» **Exercise prompt**
The count of lines below that include the string "console" is the whole answer; write it alone.

» **Provided information**
- - -
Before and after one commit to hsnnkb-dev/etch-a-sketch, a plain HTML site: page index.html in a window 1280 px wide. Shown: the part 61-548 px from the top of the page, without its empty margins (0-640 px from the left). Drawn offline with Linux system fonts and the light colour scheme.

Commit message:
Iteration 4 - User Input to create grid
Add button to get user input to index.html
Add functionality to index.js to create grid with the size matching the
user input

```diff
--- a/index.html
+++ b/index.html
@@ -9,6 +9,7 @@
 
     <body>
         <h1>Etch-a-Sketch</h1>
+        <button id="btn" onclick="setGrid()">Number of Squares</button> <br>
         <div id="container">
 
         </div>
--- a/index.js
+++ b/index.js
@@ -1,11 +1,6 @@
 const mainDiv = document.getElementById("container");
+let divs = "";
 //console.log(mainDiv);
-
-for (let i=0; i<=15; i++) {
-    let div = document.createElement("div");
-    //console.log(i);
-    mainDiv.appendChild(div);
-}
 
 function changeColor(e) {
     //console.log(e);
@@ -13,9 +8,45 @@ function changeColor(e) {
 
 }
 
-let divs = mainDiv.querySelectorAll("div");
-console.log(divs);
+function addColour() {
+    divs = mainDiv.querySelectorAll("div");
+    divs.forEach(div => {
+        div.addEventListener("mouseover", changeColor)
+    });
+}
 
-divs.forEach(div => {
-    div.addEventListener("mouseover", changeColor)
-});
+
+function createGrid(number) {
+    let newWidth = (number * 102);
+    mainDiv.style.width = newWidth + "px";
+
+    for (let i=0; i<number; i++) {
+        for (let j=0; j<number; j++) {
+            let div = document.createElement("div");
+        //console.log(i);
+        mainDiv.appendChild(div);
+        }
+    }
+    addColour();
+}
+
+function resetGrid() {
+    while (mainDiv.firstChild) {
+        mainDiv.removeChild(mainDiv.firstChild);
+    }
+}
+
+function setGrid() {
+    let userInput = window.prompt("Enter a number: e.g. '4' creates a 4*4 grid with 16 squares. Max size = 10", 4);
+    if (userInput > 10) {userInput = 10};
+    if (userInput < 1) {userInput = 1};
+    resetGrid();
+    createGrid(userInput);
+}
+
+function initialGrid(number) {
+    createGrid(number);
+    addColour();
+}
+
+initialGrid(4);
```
- - -
» **Response**
5